((

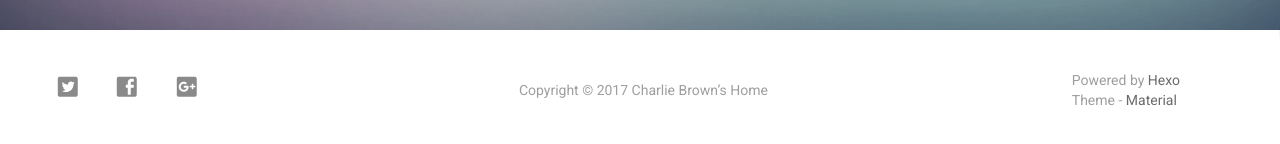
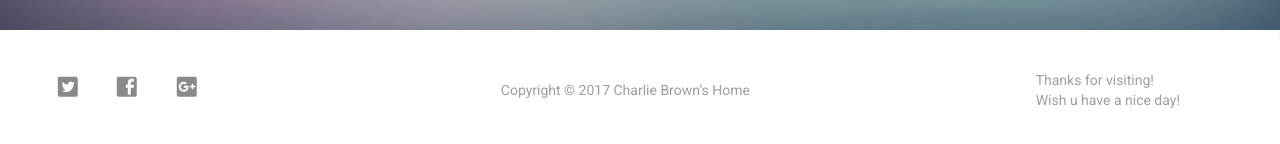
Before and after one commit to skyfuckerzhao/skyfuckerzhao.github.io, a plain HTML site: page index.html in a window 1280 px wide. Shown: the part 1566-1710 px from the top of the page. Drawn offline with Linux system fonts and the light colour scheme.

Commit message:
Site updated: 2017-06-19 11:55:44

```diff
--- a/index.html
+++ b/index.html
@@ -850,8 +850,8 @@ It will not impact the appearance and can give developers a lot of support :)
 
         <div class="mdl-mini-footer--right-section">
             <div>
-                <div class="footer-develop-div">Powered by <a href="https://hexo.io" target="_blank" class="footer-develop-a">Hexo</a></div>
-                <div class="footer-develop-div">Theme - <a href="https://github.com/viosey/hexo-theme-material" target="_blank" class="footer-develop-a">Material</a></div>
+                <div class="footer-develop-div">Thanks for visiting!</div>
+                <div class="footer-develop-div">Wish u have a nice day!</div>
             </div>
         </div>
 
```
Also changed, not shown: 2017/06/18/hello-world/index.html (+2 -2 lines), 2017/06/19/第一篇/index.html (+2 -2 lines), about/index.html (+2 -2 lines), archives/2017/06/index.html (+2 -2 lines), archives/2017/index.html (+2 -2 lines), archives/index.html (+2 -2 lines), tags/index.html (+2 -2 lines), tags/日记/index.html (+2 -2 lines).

))
((

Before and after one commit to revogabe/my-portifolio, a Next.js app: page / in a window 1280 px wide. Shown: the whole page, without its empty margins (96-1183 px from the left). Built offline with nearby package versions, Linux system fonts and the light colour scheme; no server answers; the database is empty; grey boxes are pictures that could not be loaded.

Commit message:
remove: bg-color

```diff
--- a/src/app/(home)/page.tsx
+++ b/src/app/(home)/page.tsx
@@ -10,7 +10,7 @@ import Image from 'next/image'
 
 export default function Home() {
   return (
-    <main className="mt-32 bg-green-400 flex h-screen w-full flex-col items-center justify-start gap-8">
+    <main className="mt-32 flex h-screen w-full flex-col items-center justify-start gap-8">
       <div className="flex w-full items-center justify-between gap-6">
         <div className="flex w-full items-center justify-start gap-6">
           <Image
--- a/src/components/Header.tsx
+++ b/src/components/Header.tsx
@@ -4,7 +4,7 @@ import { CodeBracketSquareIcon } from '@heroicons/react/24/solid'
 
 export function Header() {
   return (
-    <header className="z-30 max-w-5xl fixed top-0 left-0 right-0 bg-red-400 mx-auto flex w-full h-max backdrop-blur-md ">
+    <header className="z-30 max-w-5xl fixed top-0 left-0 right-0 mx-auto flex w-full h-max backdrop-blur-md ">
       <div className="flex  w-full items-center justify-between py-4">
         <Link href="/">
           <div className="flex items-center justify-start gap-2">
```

))

* **EXERCISE DETAILS**:
All lines of the entries above where "className" turns up should be reported.

* **EXERCISE RESPONSE**:
-    <main className="mt-32 bg-green-400 flex h-screen w-full flex-col items-center justify-start gap-8">
+    <main className="mt-32 flex h-screen w-full flex-col items-center justify-start gap-8">
       <div className="flex w-full items-center justify-between gap-6">
         <div className="flex w-full items-center justify-start gap-6">
-    <header className="z-30 max-w-5xl fixed top-0 left-0 right-0 bg-red-400 mx-auto flex w-full h-max backdrop-blur-md ">
+    <header className="z-30 max-w-5xl fixed top-0 left-0 right-0 mx-auto flex w-full h-max backdrop-blur-md ">
       <div className="flex  w-full items-center justify-between py-4">
           <div className="flex items-center justify-start gap-2">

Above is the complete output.